● **Records**:
____________
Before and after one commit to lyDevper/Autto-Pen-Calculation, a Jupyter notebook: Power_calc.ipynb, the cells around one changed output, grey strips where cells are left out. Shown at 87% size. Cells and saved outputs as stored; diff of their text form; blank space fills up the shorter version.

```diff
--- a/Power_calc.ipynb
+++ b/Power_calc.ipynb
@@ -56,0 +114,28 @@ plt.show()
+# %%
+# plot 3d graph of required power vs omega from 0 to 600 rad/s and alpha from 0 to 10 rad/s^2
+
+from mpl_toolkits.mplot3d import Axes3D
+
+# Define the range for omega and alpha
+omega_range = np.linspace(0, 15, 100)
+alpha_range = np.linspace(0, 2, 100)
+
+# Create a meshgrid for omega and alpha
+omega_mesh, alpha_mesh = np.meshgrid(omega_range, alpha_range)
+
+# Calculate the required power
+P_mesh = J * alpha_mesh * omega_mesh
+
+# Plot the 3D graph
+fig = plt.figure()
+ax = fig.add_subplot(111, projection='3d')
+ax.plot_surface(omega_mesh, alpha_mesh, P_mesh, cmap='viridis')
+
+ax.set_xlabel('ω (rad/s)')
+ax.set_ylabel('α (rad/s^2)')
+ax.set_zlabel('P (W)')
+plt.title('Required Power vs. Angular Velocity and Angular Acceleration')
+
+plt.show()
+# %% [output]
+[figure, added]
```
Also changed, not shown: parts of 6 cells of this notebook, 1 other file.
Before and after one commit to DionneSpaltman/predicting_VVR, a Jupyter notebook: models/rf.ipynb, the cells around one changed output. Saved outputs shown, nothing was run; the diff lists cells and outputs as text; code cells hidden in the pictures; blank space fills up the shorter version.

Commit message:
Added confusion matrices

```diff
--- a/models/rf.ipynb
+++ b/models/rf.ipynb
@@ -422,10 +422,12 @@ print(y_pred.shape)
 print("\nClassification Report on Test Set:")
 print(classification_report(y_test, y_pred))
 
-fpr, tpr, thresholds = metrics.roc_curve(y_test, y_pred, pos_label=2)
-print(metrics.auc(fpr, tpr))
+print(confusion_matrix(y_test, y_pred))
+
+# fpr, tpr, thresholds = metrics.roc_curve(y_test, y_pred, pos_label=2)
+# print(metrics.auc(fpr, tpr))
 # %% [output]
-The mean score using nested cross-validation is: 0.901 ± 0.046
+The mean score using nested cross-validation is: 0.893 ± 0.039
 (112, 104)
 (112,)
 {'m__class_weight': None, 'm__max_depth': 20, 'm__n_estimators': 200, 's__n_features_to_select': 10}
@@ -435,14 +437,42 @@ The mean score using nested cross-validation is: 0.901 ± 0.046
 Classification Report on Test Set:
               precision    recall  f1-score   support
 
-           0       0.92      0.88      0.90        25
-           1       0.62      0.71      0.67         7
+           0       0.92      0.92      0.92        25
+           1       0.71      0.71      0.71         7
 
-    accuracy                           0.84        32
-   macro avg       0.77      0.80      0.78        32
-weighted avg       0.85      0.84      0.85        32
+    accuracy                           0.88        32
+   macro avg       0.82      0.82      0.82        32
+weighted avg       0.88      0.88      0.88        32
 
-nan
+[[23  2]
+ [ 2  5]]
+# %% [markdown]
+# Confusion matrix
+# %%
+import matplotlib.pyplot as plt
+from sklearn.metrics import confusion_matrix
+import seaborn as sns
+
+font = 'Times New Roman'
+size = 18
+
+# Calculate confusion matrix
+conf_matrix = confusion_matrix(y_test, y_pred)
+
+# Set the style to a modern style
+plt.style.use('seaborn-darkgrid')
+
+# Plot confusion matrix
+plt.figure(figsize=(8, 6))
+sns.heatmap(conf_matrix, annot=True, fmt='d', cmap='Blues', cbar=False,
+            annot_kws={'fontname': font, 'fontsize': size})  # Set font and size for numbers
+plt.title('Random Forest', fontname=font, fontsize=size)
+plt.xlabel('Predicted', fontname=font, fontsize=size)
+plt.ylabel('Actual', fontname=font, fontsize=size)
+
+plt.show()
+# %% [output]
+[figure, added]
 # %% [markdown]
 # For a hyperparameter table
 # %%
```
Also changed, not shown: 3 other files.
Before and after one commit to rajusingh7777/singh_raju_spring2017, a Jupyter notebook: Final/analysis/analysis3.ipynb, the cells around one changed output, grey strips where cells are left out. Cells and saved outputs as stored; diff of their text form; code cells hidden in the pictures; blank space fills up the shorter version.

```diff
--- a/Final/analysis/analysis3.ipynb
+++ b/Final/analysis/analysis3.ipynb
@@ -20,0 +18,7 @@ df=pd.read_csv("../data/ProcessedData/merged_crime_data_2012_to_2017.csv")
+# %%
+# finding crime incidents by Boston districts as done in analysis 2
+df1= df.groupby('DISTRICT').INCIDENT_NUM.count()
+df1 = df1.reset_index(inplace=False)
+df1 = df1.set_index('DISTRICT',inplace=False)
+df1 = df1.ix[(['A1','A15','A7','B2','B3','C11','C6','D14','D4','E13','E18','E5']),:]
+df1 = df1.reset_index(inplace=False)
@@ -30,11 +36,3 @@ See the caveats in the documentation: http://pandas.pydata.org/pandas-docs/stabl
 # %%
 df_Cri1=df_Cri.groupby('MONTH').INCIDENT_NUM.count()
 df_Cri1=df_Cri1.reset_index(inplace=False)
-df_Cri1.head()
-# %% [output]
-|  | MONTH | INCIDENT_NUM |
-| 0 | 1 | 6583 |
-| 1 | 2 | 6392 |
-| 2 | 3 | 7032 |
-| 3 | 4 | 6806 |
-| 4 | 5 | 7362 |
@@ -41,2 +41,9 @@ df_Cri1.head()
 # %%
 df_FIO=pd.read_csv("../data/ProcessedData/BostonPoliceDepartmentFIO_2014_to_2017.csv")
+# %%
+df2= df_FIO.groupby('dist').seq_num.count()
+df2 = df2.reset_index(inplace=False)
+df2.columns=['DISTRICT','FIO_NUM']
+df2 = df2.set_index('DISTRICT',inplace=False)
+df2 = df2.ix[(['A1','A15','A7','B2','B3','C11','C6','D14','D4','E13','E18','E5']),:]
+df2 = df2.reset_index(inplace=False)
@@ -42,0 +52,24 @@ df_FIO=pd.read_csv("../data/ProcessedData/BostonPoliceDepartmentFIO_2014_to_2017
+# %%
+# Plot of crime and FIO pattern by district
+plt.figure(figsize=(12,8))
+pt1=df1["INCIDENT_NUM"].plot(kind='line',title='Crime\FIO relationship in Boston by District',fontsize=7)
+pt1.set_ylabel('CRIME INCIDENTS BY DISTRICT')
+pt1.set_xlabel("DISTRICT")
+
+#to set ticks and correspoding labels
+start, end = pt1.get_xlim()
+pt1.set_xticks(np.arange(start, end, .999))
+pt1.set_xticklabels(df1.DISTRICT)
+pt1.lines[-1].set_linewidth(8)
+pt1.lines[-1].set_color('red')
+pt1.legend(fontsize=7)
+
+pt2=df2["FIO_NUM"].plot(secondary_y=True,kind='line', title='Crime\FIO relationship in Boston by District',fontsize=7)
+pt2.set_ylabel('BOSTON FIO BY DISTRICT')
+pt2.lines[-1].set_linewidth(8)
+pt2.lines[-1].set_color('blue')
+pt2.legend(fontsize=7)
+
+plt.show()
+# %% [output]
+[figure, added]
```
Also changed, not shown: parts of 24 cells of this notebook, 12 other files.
____________
● **Work to complete**: Tell how many lines above contain the word "metrics". Nothing but the number is needed.

● **Response area**: 5